6. Solo Power

Forget sharing your floating means of transport with someone else. Maybe you want to go solo-powered exploring the canals of Amsterdam.

Kayaking

Several companies offer kayak tours of Amsterdam. Okay so you will be with a group of others in a flotilla navigating the canals with a guide, but you will be in charge of your own kayak. It's probably not for the faint-hearted, but not many tourists will be able to recount a tale of kayaking on the canals. Those that do describe it as an amazing experience.

Paddle boarding in Amsterdam.

Paddle boarding in Amsterdam.

Paddleboarding

I wish I had had a camera to hand when I glanced out of the Amstel Hotel early in the morning and saw a man heading to work on his paddleboard. In truth, I was so mesmerized by the sight that I only thought of a photo after he had passed along the River Amstel. After all, it's not every day, in our English village, that I see someone paddleboarding past the window to work.

Later in the week, I was quicker off the mark to capture the photo of a paddle boarder on the Uilenburgergracht from our room in the Holiday Inn Express City Hall.

If paddleboarding appeals to you, search for SUP, or Stand Up Paddle in Amsterdam and you will find opportunities for tourists to hire boards and have a go themselves.

7. Living on the Water

Not every boat on the water in Amsterdam is on the move. Houseboats line the banks of some canals and also stretches of the River Amstel. Some are converted cargo boats. Others are purpose-built. They became popular after World War II, in response to a severe shortage of housing.

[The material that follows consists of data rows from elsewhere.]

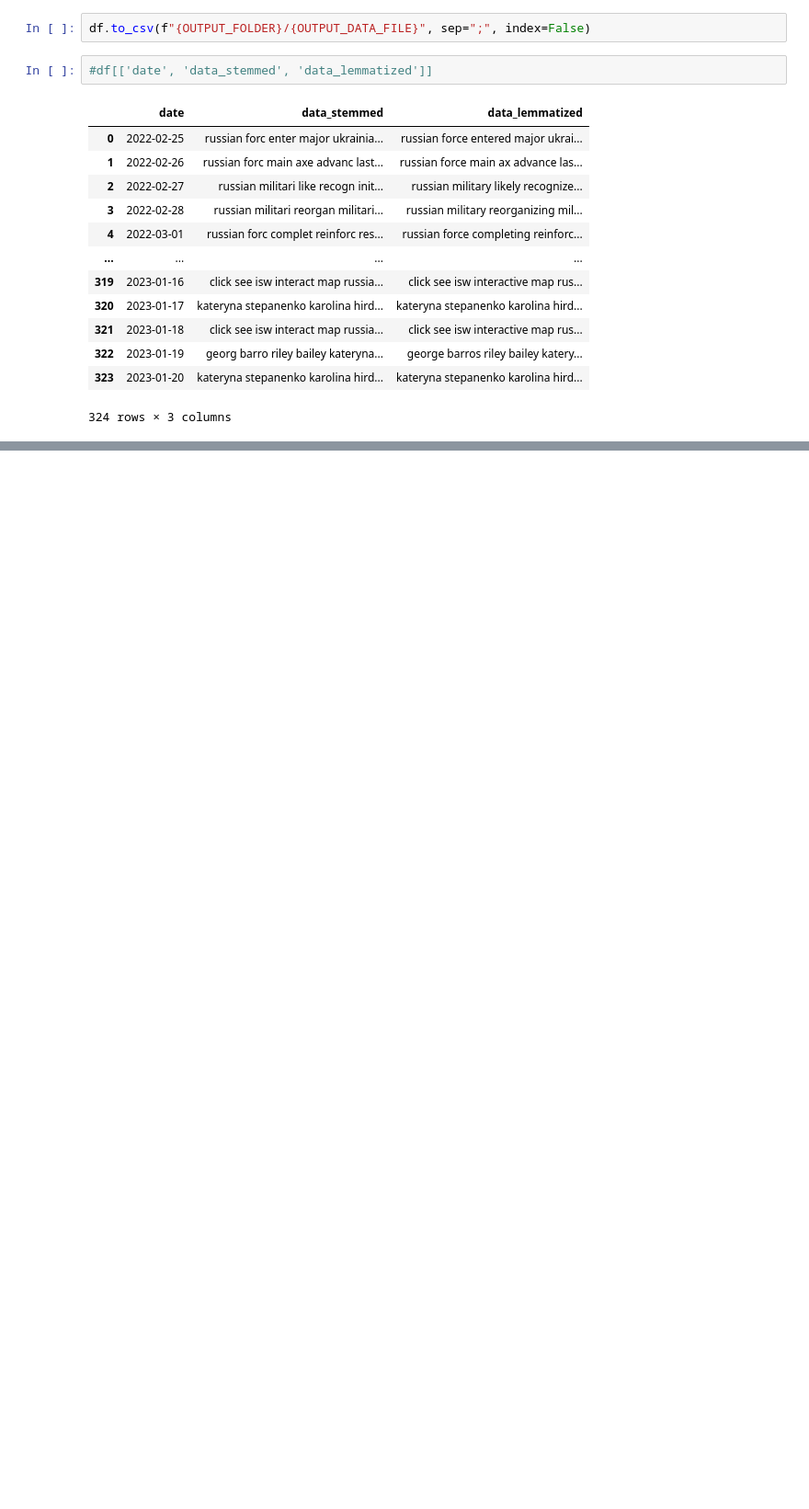
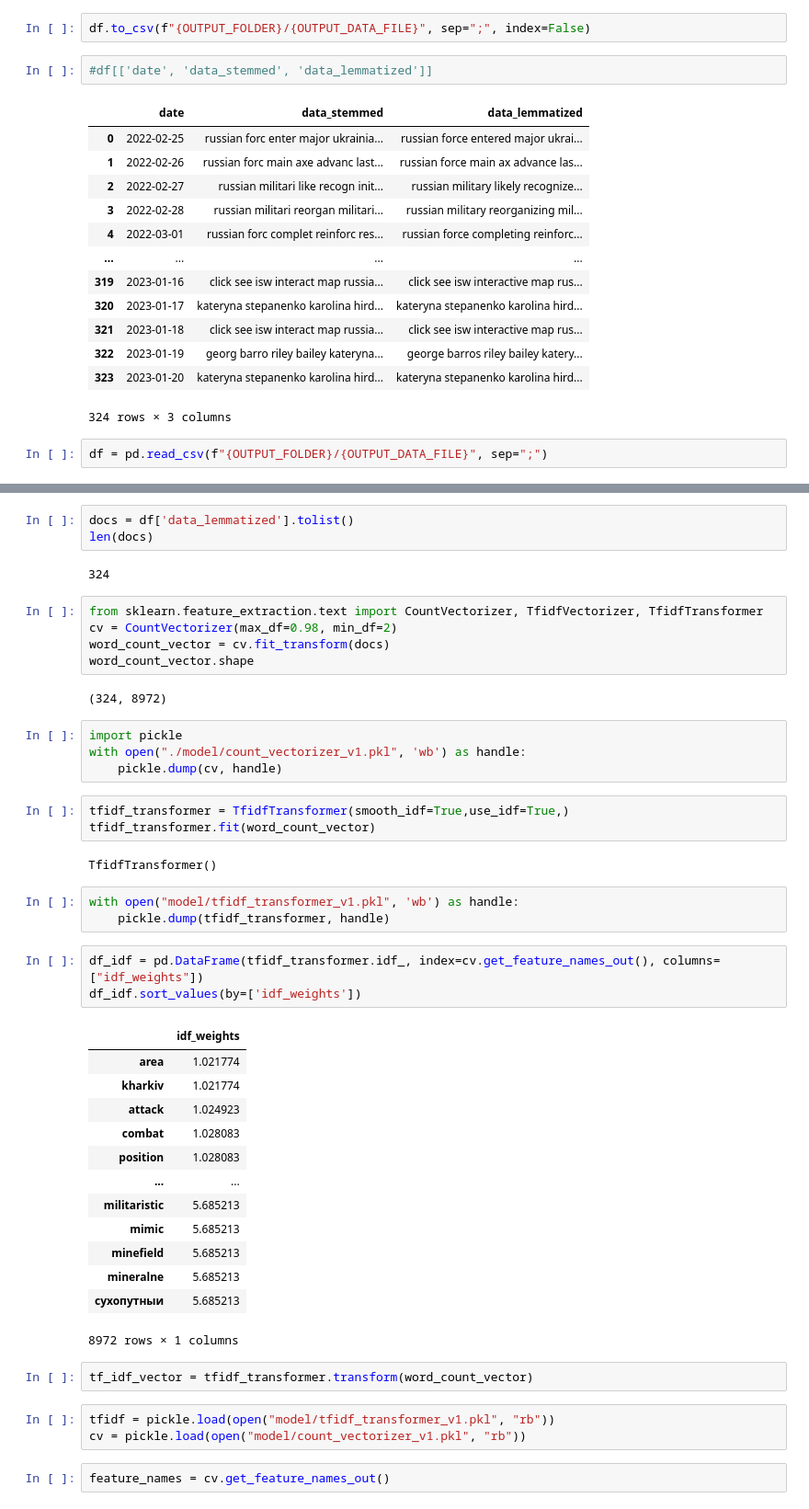
Before and after one commit to Bohdanken/Proga, a Jupyter notebook: Processing.ipynb, the cells around one changed output, grey strips where cells are left out. Shown: that part at 92% size. Saved outputs shown, nothing was run; the diff lists cells and outputs as text; blank space fills up the shorter version.

Commit message:
Vectorization V1

```diff
--- a/Processing.ipynb
+++ b/Processing.ipynb
@@ -184,3 +184,5 @@ df.to_csv(f"{OUTPUT_FOLDER}/{OUTPUT_DATA_FILE}", sep=";", index=False)
 | 322 | 2023-01-19 | georg barro riley bailey kateryna... | george barros riley bailey katery... |
 | 323 | 2023-01-20 | kateryna stepanenko karolina hird... | kateryna stepanenko karolina hird... |
 324 rows × 3 columns
+# %%
+df = pd.read_csv(f"{OUTPUT_FOLDER}/{OUTPUT_DATA_FILE}", sep=";")
@@ -186,0 +198,48 @@ df.to_csv(f"{OUTPUT_FOLDER}/{OUTPUT_DATA_FILE}", sep=";", index=False)
+# %%
+docs = df['data_lemmatized'].tolist()
+len(docs)
+# %% [output]
+324
+# %%
+from sklearn.feature_extraction.text import CountVectorizer, TfidfVectorizer, TfidfTransformer
+cv = CountVectorizer(max_df=0.98, min_df=2)
+word_count_vector = cv.fit_transform(docs)
+word_count_vector.shape
+# %% [output]
+(324, 8972)
+# %%
+import pickle
+with open("./model/count_vectorizer_v1.pkl", 'wb') as handle:
+    pickle.dump(cv, handle)
+# %%
+tfidf_transformer = TfidfTransformer(smooth_idf=True,use_idf=True,)
+tfidf_transformer.fit(word_count_vector)
+# %% [output]
+TfidfTransformer()
+# %%
+with open("model/tfidf_transformer_v1.pkl", 'wb') as handle:
+    pickle.dump(tfidf_transformer, handle)
+# %%
+df_idf = pd.DataFrame(tfidf_transformer.idf_, index=cv.get_feature_names_out(), columns=["idf_weights"])
+df_idf.sort_values(by=['idf_weights'])
+# %% [output]
+|  | idf_weights |
+| area | 1.021774 |
+| kharkiv | 1.021774 |
+| attack | 1.024923 |
+| combat | 1.028083 |
+| position | 1.028083 |
+| ... | ... |
+| militaristic | 5.685213 |
+| mimic | 5.685213 |
+| minefield | 5.685213 |
+| mineralne | 5.685213 |
+| сухопутныи | 5.685213 |
+8972 rows × 1 columns
+# %%
+tf_idf_vector = tfidf_transformer.transform(word_count_vector)
+# %%
+tfidf = pickle.load(open("model/tfidf_transformer_v1.pkl", "rb"))
+cv = pickle.load(open("model/count_vectorizer_v1.pkl", "rb"))
+# %%
+feature_names = cv.get_feature_names_out()
```
Also changed, not shown: parts of 7 cells of this notebook, 2 other files.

There are now over 2,500 houseboats in Amsterdam, which have postal addresses and are connected to mains electricity and the water supply. Originally sewage disposal was via the canals, which were flushed out every night. But you will be pleased to hear that, in recent years, houseboats have been linked up to the main sewer system.

If you fancy trying out life on the water, several sites offer houseboat rental for a unique Amsterdam experience.

8. Working Boats

As a tourist in Amsterdam, you would be forgiven for thinking that the purpose of the canals has always been solely for pleasure. The waterways of the city were originally used by merchants, whose houses lined their banks. Whilst the main canal ring is given over largely to tourist boats, it's possible to see inland barges sailing down the River Amstel, with some bridges raised to allow them through. These form a small fraction of the millions of tons of goods that are still transported on Dutch waterways.

To the northeast of the River Amstel, you can sometimes spot open working barges being towed along the network of canals.

9. Quirky Boats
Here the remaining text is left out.